Craig is an online writer with lots of useful life experiences to share with readers.

How a single acronym has kept me safe

How a single acronym has kept me safe

Back To The Basics

Today's drivers are more distracted than ever. From text messaging on cell phones to driving with their knees while eating to surfing the web on in-dash screens while doing 70mph on the highway, it seems that drivers are overwhelmed with more important things to do other than keeping their eyes on the road.

As drivers become more comfortable behind the wheel, and as cars are fitted and jammed-packed with tons of safety features, drivers begin to ignore the responsibilities that they possess when behind the wheel of a moving vehicle.

When I was 15, I took a drivers-ed course over the summer. Our instructor drilled the acronym AGKLM into our heads before we even got behind the wheel. "All Good Kids Love Milk," is how we remembered it. Applying it to my everyday driving helped me stay accident-free over the years. Whether it is avoiding causing an accident or avoiding being the victim of one, it seems important to me that everyone should know and apply these long-lost and forgotten keys to the art of driving.

Attention To The Details

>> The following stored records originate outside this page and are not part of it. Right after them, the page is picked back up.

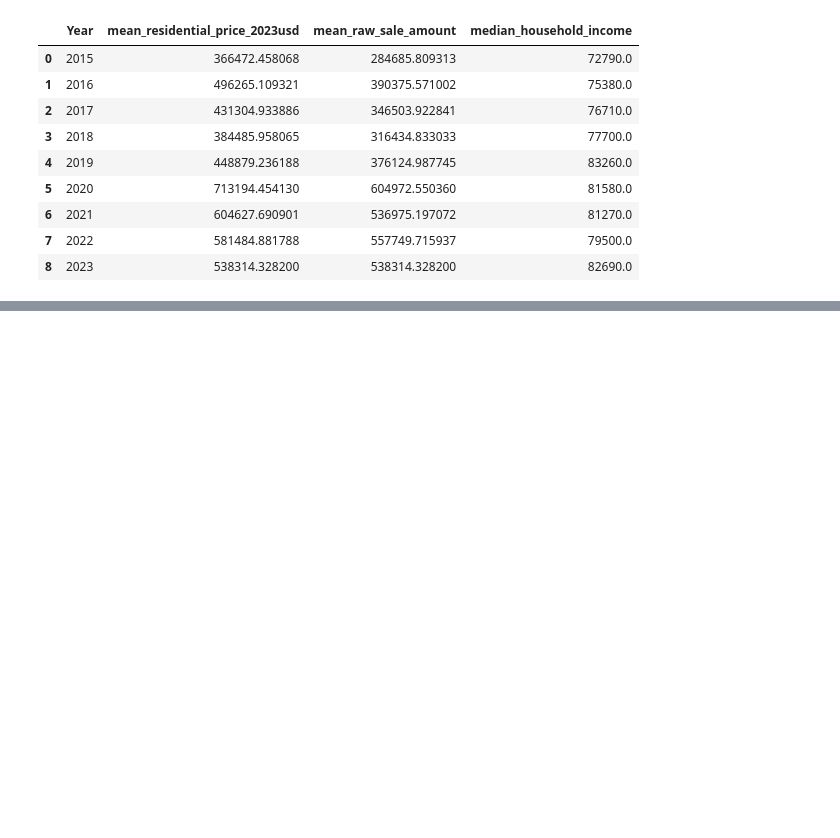
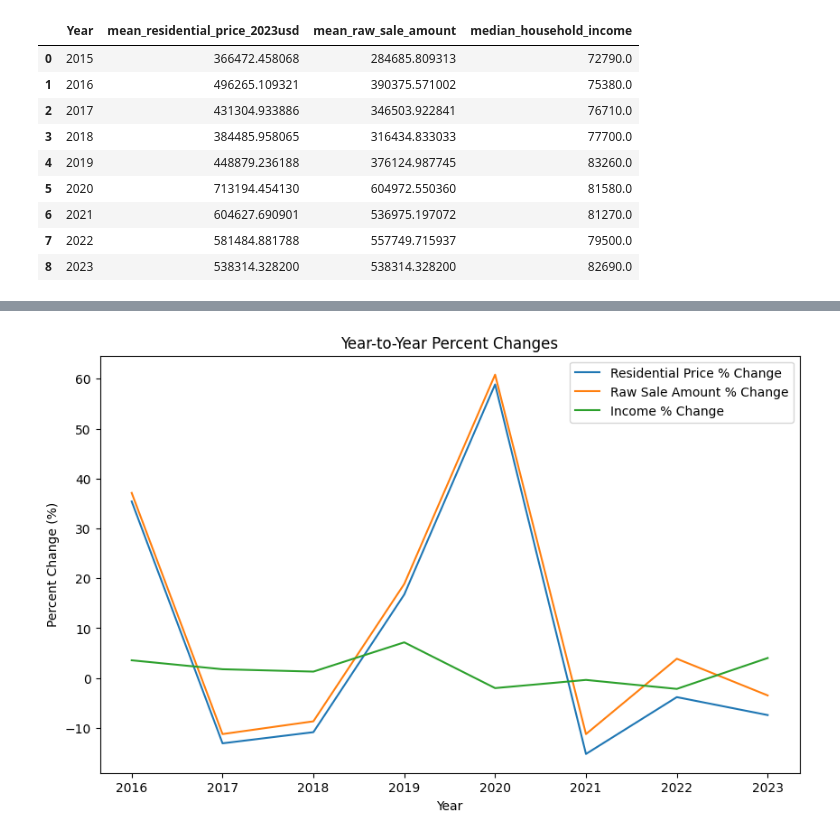
Before and after one commit to Arypn/-DS, a Jupyter notebook: is477_project.ipynb, the cells around one changed output, grey strips where cells are left out. Saved outputs shown, nothing was run; the diff lists cells and outputs as text; code cells hidden in the pictures; blank space fills up the shorter version.

Commit message:
Attempt on graphs and regression

```diff
--- a/is477_project.ipynb
+++ b/is477_project.ipynb
@@ -204,3 +231,8 @@ final_year_df
 | 6 | 2021 | 604627.690901 | 536975.197072 | 81270.0 |
 | 7 | 2022 | 581484.881788 | 557749.715937 | 79500.0 |
 | 8 | 2023 | 538314.328200 | 538314.328200 | 82690.0 |
+# %%
+#Yearly Percent Change
+
+pct_change_df = final_year_df.set_index("Year").pct_change() * 100
+pct_change_df
@@ -206,0 +251,16 @@ final_year_df
+# %%
+#Percent Change Graph
+pct_df = final_year_df.set_index("Year").pct_change() * 100
+
+plt.figure(figsize=(10,6))
+plt.plot(pct_df.index, pct_df["mean_residential_price_2023usd"], label="Residential Price % Change")
+plt.plot(pct_df.index, pct_df["mean_raw_sale_amount"], label="Raw Sale Amount % Change")
+plt.plot(pct_df.index, pct_df["median_household_income"], label="Income % Change")
+
+plt.xlabel("Year")
+plt.ylabel("Percent Change (%)")
+plt.title("Year-to-Year Percent Changes")
+plt.legend()
+plt.show()
+# %% [output]
+[figure, added]
```
Also changed, not shown: parts of 31 cells of this notebook.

  • A: Aim high in steering.
  • G: Get the big picture.
  • K: Keep your eyes moving.
  • L: Leave yourself an out.
  • M: Make sure they see you.

Aim high in steering.

Try looking forward far ahead and reading the traffic on the road. This keeps you centered in your lane and gives you the ability to predict changes in the traffic ahead of you. Looking down at the road or staring directly at the vehicle in front of you can result in being too close to the edge of the road or too close to the center line. You might not have enough time to react or adapt to rapidly changing traffic and/or road conditions.

Get the big picture.

Look for and avoid potentially dangerous situations on the road ahead way before they become an issue. Identifying and understanding your surroundings on the road will provide time for reacting safely to what you see. Getting the big picture helps us to see opportunities we would miss if we were not paying attention.

Keep your eyes moving.

By watching what is ahead, next to, and behind you, you have more control of your surroundings in your vehicle. This gives you time to prepare for vehicles that are passing or getting ready to possibly move into your path. Be aware of who is around you on the road.

Leave yourself an out.

This is a defensive driving technique of always trying to maintain an acceptable speed and distance from other vehicles as an escape tactic if an unexpected accident occurs. In driving, usually, the only space you can be sure of being able to use is that on your right and that directly in front of you. By ensuring that you're at least one car length away from the cars around you, or at least two seconds behind the car ahead of you, you have a safety zone and room to maneuver.

Make sure they see you.

Make eye contact and use your signals and any other form of communication to make other drivers aware that you are here. It is very rare that someone will pull out in front of you and cut you off if they see you on the road. Most drivers are courteous and will acknowledge your presence on the road. Using your signal lights, headlights, horn and even making eye contact are a few ways to make driving safer and easier.

Safe driving has been and always will be about paying attention. Set your mirrors so you can see into the lanes next to you. Save phone conversations till after you have stopped. Never tailgate other cars.

A few of these rules should help you and that person who will be driving very soon. Applying the skills necessary to become a safe driver is easier said than done. Nevertheless, paying attention to details on the road can save you money, save your car, and save your life.

This content is accurate and true to the best of the author’s knowledge and is not meant to substitute for formal and individualized advice from a qualified professional.